'Her teeth, having been well scoured, began to shine.' (In India teeth are often scoured
with a black powder applied with the forefinger rather than with a brush.)
Some speakers feel that there is a subtle difference in meaning between the passive and the antitransitive of incapacity : The first may express unwillingness while the second expresses physical inability :
11a. didi kað p:aòT:ð Et:n:ð p:s:nd
hòø ek us:s:ð uK:a_ð n:hiø j:at:ð.
'Didi can't bear to pull up the plants. (She likes them so much.)'
11b. didi Et:n:i km:z:aðr hò ek us:s:ð
p:aòT:ð n:hiø uK:_t:ð.
'Didi can't pull up the plants. (She is so weak.)'
This difference must, of course, disappear where the choice of using the antitransitive does not exist :
12. m:ØJ:s:ð g:ay: ka dÜD: ep:y:a
'I can't stand cows milk.' (Either I don't like it or I get sick from it.)
Bear in mind that while only some transitive verbs have corresponding antitransitives, all transitives and all intransitives (with the exception of the antitransitive themselves) are potentially passivizable. When a verb is passivized its grammar is changed but its meaning is not. Thus l:ada j:a has no meanings other than those of l:ad. The antitransitive l:ad , however, shows more autonomy. It can be used as an alternate to l:ada j:a in the meaning 'be loaded' but it also can be used in contexts impossible for l:ada j:a :
13. p:ð_ p:kñ hØO
Aam:aðø s:ð l:dð T:ð.
'The trees were laden with ripe mangos.'
Here l:d cannot be directly derived from l:ad , since there is no l:adn:ðv:al:a . Other autonomous meanings of l:d include 'die' and 'go to jail'.
With a bit of effort one may imagine how a
derivative of 'load' developed these divergent secondary meanings.
What is important to realize is that in these autonomous meanings
erstwhile antitransitives lose the special properties that distinguish
them from ordinary intransitives: Ap:n:a
refers only to the subject, not to an implied agent:
14. Ap:n:a p:ðX B:rn:ð kñ el:O hi As:l:i dðS:B:Vt: dØSm:n: kñ haT:aðø m:ðø n:hiø eb:kt:ð.
'True patriots do not sell out to the enemy simply to fill their stomachs.' [Compare (7).]
And conjunctives of manner may occur:
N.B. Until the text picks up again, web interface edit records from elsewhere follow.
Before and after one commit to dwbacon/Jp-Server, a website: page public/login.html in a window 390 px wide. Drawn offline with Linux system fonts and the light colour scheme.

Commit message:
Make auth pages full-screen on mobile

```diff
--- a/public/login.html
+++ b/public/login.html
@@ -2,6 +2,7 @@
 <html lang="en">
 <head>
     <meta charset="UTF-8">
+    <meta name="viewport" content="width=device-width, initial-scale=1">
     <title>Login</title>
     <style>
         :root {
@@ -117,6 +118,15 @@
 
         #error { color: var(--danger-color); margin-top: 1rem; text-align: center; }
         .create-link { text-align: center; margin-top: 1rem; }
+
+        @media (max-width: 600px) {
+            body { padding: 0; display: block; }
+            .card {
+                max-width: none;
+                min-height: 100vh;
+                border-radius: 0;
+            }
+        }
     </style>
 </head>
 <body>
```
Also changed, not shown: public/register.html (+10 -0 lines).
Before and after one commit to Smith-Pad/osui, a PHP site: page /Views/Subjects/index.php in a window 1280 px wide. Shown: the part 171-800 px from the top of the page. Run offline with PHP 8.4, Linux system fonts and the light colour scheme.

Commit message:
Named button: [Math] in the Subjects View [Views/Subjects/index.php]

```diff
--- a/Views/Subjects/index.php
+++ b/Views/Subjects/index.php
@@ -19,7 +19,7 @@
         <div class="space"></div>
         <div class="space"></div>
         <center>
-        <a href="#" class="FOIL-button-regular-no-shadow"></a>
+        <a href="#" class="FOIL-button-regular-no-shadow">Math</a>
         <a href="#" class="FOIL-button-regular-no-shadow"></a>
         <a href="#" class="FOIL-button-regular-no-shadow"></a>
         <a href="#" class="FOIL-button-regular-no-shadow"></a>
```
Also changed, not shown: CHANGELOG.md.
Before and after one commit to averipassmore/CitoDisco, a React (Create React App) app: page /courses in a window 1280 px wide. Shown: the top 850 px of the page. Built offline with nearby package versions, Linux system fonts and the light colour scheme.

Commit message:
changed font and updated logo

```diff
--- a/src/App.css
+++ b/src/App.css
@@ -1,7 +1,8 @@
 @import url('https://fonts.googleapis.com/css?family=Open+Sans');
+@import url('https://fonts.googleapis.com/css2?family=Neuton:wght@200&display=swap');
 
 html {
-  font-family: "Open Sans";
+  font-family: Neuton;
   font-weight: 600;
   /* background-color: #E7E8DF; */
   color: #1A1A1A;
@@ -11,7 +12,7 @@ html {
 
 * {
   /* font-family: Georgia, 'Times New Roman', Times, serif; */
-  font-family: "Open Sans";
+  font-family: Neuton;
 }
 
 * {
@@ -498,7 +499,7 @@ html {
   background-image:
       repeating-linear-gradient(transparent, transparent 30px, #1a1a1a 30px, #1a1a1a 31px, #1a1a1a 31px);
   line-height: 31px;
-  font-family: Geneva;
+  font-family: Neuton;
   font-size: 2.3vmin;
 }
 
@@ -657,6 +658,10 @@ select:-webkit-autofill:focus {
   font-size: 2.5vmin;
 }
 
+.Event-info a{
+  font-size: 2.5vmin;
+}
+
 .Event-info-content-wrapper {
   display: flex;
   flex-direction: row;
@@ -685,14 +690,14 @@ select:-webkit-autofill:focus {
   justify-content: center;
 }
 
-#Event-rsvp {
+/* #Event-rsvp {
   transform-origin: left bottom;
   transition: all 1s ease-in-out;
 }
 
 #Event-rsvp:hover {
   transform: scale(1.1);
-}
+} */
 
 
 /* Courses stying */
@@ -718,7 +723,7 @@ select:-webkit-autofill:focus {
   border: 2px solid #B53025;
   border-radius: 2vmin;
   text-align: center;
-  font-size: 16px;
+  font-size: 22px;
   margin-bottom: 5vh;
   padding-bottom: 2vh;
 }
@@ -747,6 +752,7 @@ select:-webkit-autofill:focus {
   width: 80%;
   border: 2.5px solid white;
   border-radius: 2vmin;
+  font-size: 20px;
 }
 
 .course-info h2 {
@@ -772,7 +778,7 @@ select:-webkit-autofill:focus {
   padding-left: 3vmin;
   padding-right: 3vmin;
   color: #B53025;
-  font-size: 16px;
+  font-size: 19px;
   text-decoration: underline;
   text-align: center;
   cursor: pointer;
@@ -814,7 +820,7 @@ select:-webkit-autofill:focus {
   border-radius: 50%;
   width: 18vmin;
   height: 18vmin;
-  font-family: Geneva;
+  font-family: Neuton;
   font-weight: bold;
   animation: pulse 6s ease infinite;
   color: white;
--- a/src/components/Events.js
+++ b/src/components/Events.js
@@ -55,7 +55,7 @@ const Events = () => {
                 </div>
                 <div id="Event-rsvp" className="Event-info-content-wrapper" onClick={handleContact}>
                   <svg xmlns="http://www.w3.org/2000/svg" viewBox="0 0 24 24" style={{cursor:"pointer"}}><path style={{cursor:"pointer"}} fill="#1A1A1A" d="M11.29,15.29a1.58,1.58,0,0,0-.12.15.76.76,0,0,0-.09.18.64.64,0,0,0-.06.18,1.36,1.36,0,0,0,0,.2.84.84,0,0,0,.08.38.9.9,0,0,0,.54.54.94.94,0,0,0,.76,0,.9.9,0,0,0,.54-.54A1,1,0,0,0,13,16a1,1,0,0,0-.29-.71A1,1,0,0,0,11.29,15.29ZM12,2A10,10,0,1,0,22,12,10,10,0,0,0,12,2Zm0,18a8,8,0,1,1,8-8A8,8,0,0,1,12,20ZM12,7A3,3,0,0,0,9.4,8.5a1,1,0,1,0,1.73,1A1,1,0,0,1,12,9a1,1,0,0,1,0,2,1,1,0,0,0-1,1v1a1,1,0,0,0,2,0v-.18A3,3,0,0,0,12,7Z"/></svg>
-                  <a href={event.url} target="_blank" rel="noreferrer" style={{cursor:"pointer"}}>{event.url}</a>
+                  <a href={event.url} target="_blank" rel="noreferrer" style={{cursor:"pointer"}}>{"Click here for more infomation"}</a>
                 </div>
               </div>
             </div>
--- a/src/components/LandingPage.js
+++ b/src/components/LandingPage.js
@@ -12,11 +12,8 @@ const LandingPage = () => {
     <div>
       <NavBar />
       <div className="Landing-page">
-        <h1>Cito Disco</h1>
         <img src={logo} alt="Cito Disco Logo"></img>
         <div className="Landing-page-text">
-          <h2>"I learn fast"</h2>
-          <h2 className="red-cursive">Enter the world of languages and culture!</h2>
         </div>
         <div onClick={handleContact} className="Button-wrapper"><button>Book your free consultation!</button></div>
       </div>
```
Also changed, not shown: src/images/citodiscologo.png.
15. t:Øm: j:an:-b:ÜJ:kr kX g:y:ð.
'You avoided (us) on purpose.' [Compare (5).]
Indeed secondary meanings may come close to
crowding out the original meaning of an antitransitive. Thus,
es:m:X, the antitransitive of s:m:ðX 'collect', only rarely occurs as a
synonym of s:m:ðXa j:a :
16. m:hri s:ð y:ð s:ari b:al:eXy:aú Ok hi b:ar m:ðø n:hiø s:m:ðXi j:aOûg:i ( ? es:m:Xðøg:i ) .
'The kitchen maid won't be able to collect all these buckets in one trip.'
Usually es:m:X means 'shrink (in fear)':
17. AúD:ðrð m:ðø c:Ühð ki l:al: AaúK:ðø dðK:kr v:h kÙrs:i m:ðø es:m:X g:y:a.
'Seeing the rat's red eyes in the dark, he shrank into his chair.'
For more on the difference between passive and antitransitive, see s:hay: 1976.
(These notes are based in part on section 19B of Hindi Strucures, pp. 177-183.)
Index of grammatical notes.
To index of m:lhar.
Keyed in by ev:v:ðk Ag:rv:al: in May 2002. Posted (in part) 5 July 2002. Last part keyed in and posted 19 July 2002.